Director: Andrew Rossi
Page One is a documentary filmed over one year at the New York Times and its newly created media desk, a group of reporters working to keep the paper in step with the transforming media landscape.
I actually have been looking forward to seeing this film for a couple of months, and it absolutely did not disappoint. The New York Times is a paper that has built a reputation for not being afraid to print controversial material, from the Pentagon Papers in 1971 to Wikileaks material in 2010. The media desk is comprised of several reporters who not only track the demise of paper news internationally, but their own publication's struggles as well. The most featured reporter was David Carr, who is an absolute rock star. His past includes alcohol and drug addiction and jail time, yet he built up his career after becoming sober to become a New York Times reporter. He is both the NYT's biggest cheerleader and defender, which is why he is chosen to represent them on discussion panels, where his raspy voice and tell-it-like-it-is style is always a crowd pleaser. (It certainly was in the audience I was in as well.) Bruce Headlam, the media desk editor was also a really interesting guy and personified the classic rumpled, hardworking editor. He became an instant favorite for me of course, because he had a huge poster of the Italian release of Citizen Kane in his office.

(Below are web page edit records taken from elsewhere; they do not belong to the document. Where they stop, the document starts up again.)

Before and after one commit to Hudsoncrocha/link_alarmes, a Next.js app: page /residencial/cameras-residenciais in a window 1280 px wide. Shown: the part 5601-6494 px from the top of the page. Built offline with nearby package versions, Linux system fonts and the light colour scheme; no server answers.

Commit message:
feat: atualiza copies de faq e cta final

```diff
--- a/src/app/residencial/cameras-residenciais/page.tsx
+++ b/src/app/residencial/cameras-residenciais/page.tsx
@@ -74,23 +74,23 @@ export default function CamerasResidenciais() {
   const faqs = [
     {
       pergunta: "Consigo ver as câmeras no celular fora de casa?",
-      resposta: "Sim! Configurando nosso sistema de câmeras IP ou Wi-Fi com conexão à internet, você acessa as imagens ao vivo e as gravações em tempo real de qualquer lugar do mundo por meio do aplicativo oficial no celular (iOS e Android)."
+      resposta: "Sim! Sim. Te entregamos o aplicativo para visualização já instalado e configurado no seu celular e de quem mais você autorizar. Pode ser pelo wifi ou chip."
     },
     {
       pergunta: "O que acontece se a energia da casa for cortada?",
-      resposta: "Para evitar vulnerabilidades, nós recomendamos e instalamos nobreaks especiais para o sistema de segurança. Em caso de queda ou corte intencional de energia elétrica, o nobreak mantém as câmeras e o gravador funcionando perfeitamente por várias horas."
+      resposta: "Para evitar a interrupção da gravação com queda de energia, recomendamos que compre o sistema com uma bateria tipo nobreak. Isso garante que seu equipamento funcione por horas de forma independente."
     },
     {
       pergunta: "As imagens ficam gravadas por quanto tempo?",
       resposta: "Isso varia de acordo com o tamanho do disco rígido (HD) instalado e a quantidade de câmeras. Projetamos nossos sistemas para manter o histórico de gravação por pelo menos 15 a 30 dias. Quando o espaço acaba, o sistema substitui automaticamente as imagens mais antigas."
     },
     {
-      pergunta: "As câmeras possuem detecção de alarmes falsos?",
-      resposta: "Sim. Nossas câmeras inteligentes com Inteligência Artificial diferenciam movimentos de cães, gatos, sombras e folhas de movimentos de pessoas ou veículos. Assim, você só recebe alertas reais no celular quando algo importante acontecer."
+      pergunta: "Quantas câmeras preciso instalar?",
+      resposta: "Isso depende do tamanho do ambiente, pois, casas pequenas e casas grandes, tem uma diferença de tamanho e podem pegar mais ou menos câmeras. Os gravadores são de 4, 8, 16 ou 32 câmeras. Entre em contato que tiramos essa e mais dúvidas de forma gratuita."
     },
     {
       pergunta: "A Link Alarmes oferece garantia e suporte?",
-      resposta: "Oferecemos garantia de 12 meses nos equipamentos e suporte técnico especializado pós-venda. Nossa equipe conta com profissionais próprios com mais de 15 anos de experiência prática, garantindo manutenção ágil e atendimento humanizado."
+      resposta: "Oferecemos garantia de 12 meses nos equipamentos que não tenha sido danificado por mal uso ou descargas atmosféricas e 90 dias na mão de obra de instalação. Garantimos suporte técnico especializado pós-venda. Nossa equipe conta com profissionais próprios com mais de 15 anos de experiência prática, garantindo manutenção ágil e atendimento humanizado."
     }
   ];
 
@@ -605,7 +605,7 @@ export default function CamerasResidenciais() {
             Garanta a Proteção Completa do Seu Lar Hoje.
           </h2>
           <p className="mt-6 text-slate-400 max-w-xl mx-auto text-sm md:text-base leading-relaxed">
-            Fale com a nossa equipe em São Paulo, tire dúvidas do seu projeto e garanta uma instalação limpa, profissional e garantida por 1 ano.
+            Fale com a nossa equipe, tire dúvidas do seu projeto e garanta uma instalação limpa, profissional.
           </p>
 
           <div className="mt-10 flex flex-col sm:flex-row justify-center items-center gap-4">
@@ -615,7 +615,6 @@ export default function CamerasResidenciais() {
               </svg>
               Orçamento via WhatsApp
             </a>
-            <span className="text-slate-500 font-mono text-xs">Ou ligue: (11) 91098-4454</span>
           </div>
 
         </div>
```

Director Rossi was granted outstanding access to the NYT offices, and he took complete advantage of it, creating a fast paced and action packed film that is sure to serve one day as a historical tool for near future generations, after online news eventually takes over print journalism. During the course of filming, the Times went through a series of 100 layoffs from their staff of 1200. Rossi also features interviews with former NYT columnists, including Gay Talese as well as media gadflys and editors-in-chief of magazines, newspapers and online news sources.
Page One is a brilliant composed film; a candid look at an institution that could be reporting on its own demise in the next few years. It gives an insight into why the New York Times has achieved an elite status in print journalism, and how that reputation has led to criticism, scorn and perhaps envy of some of its peers, and reverence and respect from others.
MFF Ballot Rating: 5 out of 5